• _ASSIGNMENT_
Read the data below. Every line holding the string "module" must be copied.

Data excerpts
********************

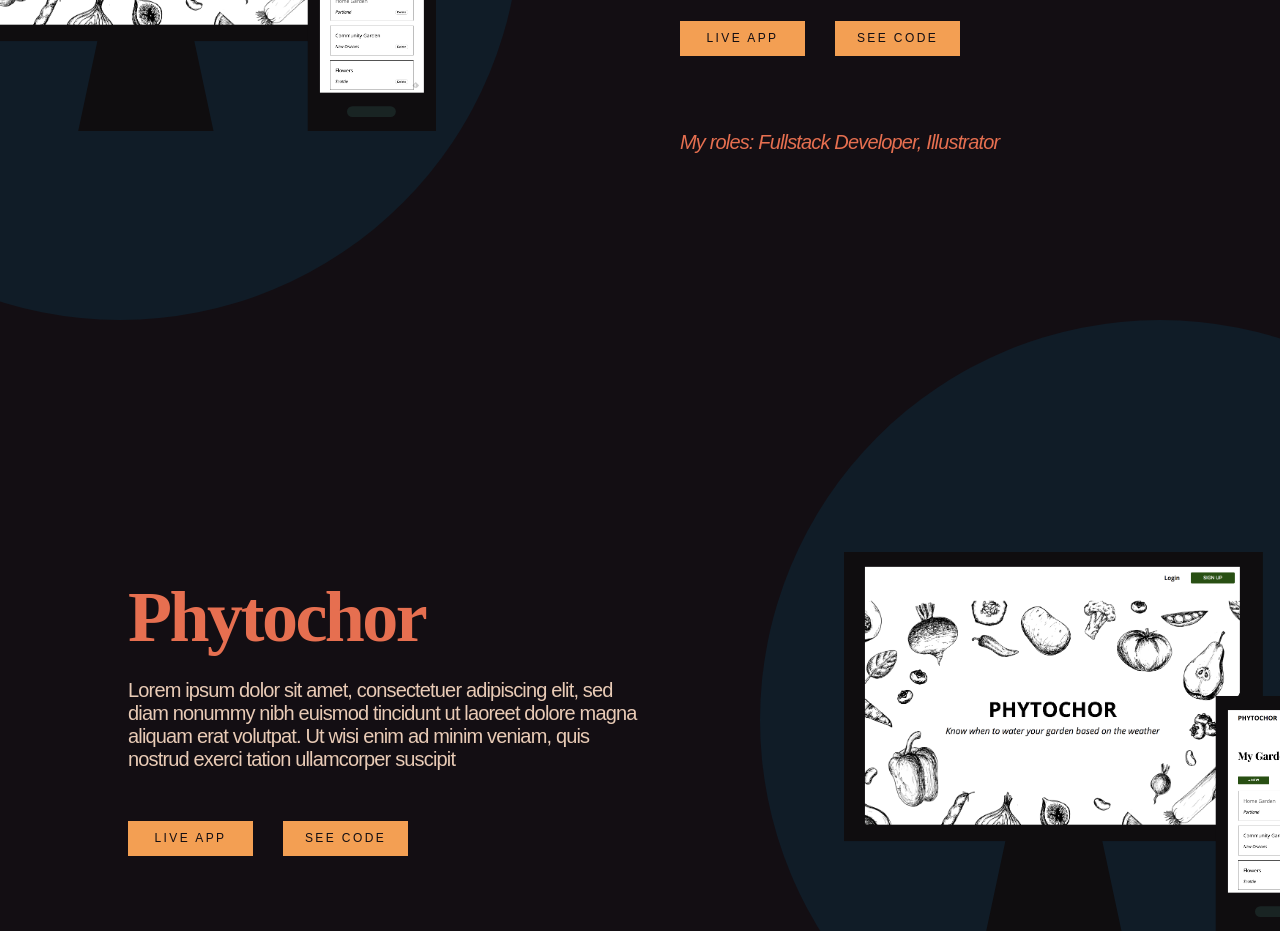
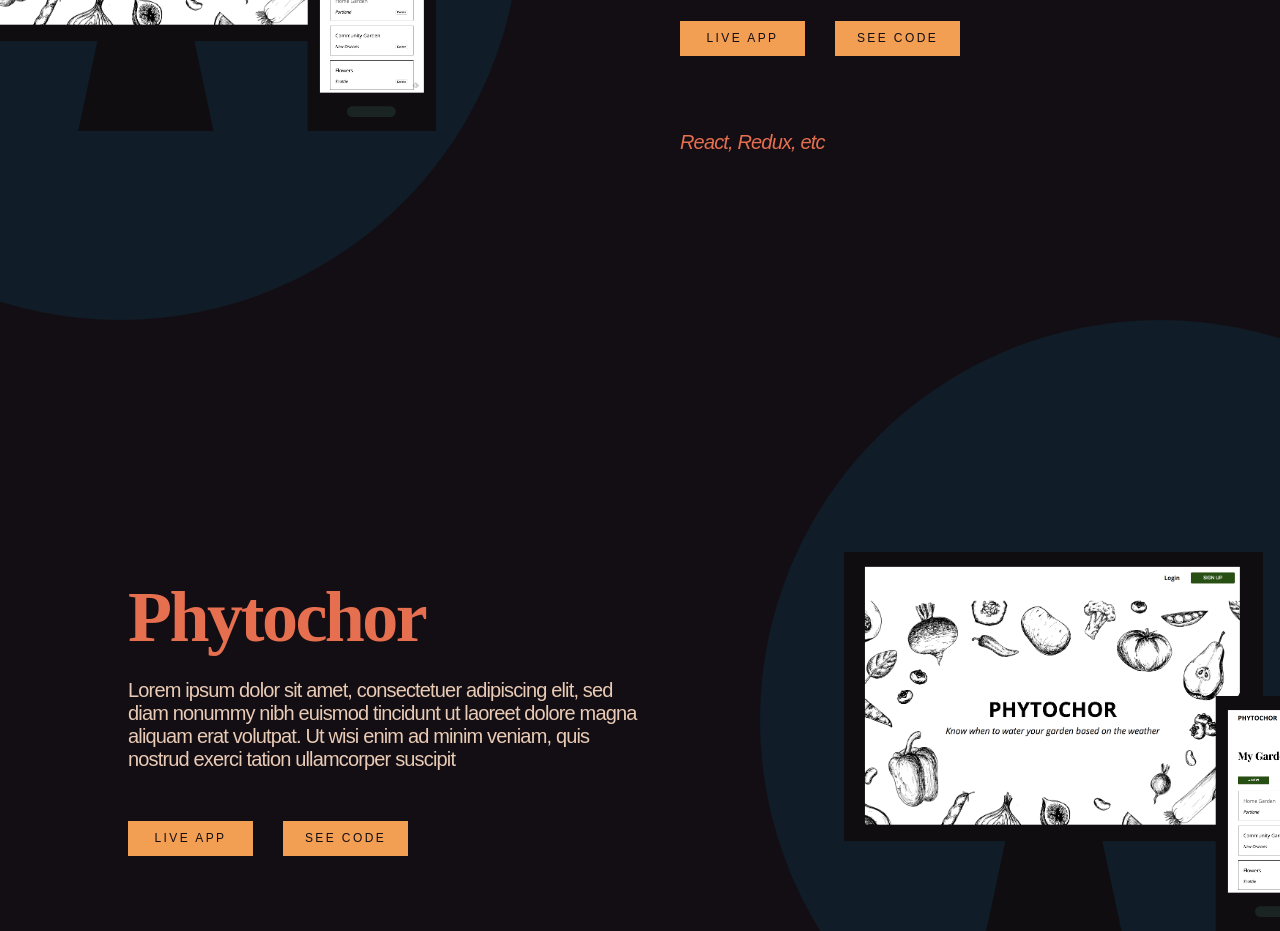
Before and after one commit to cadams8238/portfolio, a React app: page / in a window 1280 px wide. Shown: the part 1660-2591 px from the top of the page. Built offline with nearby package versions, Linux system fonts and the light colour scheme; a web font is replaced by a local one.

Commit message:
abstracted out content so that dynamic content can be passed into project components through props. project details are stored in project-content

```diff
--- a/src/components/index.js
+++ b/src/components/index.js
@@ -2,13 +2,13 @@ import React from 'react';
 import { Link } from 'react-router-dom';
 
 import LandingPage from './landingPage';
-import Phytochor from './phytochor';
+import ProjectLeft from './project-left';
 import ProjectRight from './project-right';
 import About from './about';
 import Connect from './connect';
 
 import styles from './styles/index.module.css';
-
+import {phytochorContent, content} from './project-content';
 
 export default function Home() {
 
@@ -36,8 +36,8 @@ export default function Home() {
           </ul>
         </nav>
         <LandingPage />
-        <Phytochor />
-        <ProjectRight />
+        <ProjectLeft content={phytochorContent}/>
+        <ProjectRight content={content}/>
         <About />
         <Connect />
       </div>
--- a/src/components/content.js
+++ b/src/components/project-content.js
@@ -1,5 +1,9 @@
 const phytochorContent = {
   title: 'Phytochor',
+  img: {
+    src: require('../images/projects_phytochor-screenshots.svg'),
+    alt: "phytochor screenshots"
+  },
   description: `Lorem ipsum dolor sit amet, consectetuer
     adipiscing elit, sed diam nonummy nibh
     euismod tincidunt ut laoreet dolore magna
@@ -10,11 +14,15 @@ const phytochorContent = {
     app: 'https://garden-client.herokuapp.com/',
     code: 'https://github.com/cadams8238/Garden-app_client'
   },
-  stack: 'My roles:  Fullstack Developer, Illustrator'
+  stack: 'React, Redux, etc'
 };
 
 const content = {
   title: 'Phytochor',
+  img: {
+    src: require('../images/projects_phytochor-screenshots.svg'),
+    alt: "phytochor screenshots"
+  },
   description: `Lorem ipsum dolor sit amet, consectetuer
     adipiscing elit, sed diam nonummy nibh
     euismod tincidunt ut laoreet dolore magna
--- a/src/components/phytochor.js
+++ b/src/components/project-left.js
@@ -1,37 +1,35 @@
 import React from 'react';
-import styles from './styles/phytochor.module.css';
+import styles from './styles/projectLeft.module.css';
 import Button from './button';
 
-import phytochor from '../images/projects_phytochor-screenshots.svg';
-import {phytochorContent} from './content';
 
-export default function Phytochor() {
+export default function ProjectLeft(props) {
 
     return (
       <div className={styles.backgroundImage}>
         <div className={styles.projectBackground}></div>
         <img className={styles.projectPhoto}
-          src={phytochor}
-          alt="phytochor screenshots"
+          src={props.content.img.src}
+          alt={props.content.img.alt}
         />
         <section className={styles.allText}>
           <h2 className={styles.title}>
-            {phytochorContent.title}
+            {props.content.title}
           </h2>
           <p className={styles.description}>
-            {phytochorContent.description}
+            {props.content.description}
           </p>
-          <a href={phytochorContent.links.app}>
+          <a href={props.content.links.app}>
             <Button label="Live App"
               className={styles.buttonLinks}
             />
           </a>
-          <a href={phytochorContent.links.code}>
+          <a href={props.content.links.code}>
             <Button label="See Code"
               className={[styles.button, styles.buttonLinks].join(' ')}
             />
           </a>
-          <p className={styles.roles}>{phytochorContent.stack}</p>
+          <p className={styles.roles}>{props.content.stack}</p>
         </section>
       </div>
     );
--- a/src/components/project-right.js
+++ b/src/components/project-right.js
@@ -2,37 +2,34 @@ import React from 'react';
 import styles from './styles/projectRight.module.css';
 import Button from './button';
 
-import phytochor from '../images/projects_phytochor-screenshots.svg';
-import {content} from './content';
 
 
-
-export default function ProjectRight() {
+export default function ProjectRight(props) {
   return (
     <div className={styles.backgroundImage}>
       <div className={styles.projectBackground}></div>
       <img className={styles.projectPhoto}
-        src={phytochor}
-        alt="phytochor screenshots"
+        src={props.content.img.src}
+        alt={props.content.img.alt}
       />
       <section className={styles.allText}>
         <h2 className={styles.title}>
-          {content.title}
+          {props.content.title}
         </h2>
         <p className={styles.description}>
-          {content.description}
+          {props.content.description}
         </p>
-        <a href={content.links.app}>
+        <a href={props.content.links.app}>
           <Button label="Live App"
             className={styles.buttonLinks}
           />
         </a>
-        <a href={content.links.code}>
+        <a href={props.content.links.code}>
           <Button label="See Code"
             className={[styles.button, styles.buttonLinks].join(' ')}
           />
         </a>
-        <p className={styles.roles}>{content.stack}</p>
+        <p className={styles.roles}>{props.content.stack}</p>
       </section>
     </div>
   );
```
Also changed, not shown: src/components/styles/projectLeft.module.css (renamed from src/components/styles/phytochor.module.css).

********************

• _SOLUTION FOR THIS PROBLEM_
 import styles from './styles/index.module.css';
-import styles from './styles/phytochor.module.css';
+import styles from './styles/projectLeft.module.css';
 import styles from './styles/projectRight.module.css';
Also changed, not shown: src/components/styles/projectLeft.module.css (renamed from src/components/styles/phytochor.module.css).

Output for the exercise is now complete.